• [Problem] The result should be the listing below, restated exactly, with its pictures left out.

• [Task material]
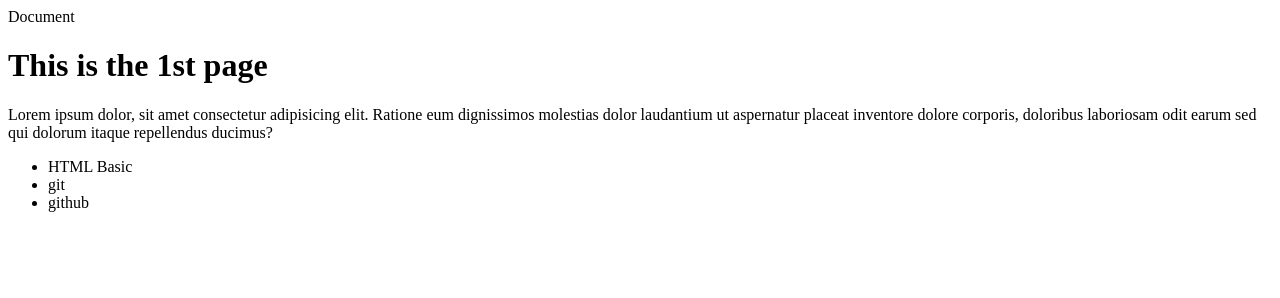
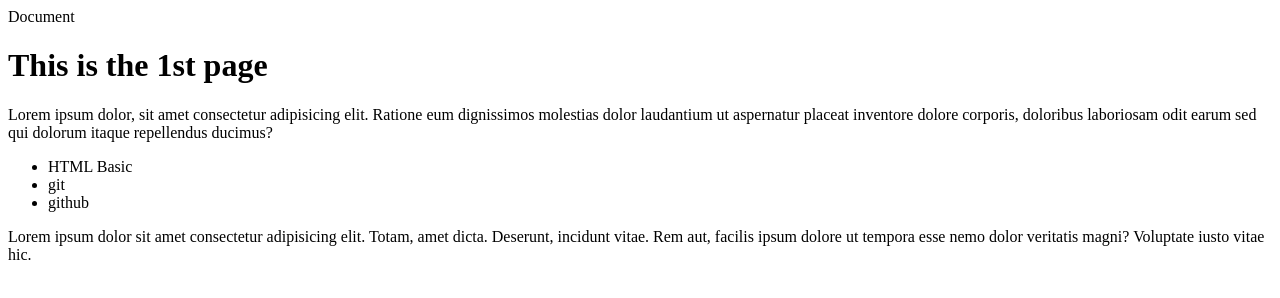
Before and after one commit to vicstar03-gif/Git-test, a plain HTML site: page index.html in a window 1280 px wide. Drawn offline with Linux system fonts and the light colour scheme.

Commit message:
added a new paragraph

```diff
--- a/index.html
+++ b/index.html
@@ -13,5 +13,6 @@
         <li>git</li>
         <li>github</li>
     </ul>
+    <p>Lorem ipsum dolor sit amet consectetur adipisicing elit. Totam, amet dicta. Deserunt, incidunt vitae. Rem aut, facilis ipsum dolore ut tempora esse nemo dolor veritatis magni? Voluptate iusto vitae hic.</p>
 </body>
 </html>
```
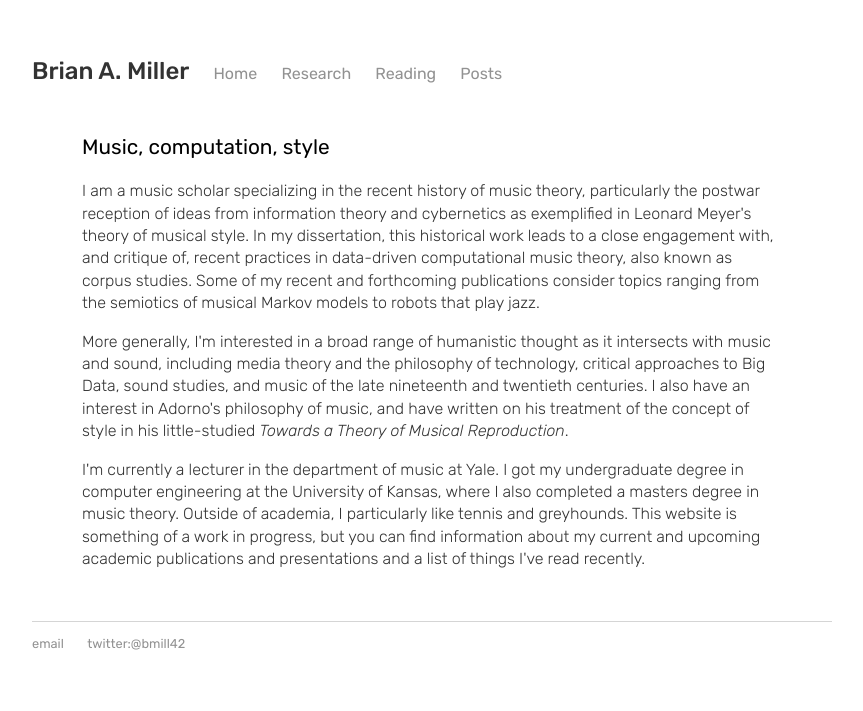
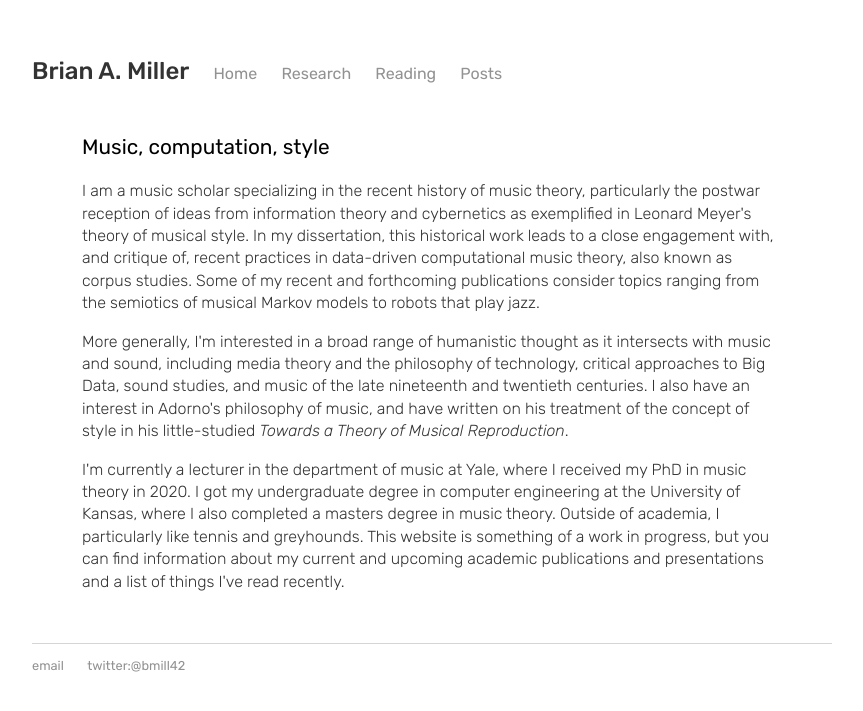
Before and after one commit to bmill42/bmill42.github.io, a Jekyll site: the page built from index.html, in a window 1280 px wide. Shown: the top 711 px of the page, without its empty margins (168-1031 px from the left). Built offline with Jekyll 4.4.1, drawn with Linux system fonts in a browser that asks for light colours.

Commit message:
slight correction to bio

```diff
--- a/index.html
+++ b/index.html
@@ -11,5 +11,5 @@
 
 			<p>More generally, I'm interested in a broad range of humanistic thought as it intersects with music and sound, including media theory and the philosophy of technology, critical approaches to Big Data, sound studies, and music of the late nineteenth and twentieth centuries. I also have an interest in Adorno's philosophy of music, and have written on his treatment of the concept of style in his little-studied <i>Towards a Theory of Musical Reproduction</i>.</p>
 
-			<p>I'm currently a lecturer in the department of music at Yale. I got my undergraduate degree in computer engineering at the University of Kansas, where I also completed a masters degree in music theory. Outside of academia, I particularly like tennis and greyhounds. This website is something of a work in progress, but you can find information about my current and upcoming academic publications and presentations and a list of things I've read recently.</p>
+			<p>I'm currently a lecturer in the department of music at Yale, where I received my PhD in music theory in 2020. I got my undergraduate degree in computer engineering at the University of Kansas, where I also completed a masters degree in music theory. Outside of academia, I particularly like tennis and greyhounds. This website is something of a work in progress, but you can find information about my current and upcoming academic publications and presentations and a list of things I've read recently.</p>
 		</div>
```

• [Task response]
Before and after one commit to vicstar03-gif/Git-test, a plain HTML site: page index.html in a window 1280 px wide. Drawn offline with Linux system fonts and the light colour scheme.

Commit message:
added a new paragraph

```diff
--- a/index.html
+++ b/index.html
@@ -13,5 +13,6 @@
         <li>git</li>
         <li>github</li>
     </ul>
+    <p>Lorem ipsum dolor sit amet consectetur adipisicing elit. Totam, amet dicta. Deserunt, incidunt vitae. Rem aut, facilis ipsum dolore ut tempora esse nemo dolor veritatis magni? Voluptate iusto vitae hic.</p>
 </body>
 </html>
```
Before and after one commit to bmill42/bmill42.github.io, a Jekyll site: the page built from index.html, in a window 1280 px wide. Shown: the top 711 px of the page, without its empty margins (168-1031 px from the left). Built offline with Jekyll 4.4.1, drawn with Linux system fonts in a browser that asks for light colours.

Commit message:
slight correction to bio

```diff
--- a/index.html
+++ b/index.html
@@ -11,5 +11,5 @@
 
 			<p>More generally, I'm interested in a broad range of humanistic thought as it intersects with music and sound, including media theory and the philosophy of technology, critical approaches to Big Data, sound studies, and music of the late nineteenth and twentieth centuries. I also have an interest in Adorno's philosophy of music, and have written on his treatment of the concept of style in his little-studied <i>Towards a Theory of Musical Reproduction</i>.</p>
 
-			<p>I'm currently a lecturer in the department of music at Yale. I got my undergraduate degree in computer engineering at the University of Kansas, where I also completed a masters degree in music theory. Outside of academia, I particularly like tennis and greyhounds. This website is something of a work in progress, but you can find information about my current and upcoming academic publications and presentations and a list of things I've read recently.</p>
+			<p>I'm currently a lecturer in the department of music at Yale, where I received my PhD in music theory in 2020. I got my undergraduate degree in computer engineering at the University of Kansas, where I also completed a masters degree in music theory. Outside of academia, I particularly like tennis and greyhounds. This website is something of a work in progress, but you can find information about my current and upcoming academic publications and presentations and a list of things I've read recently.</p>
 		</div>
```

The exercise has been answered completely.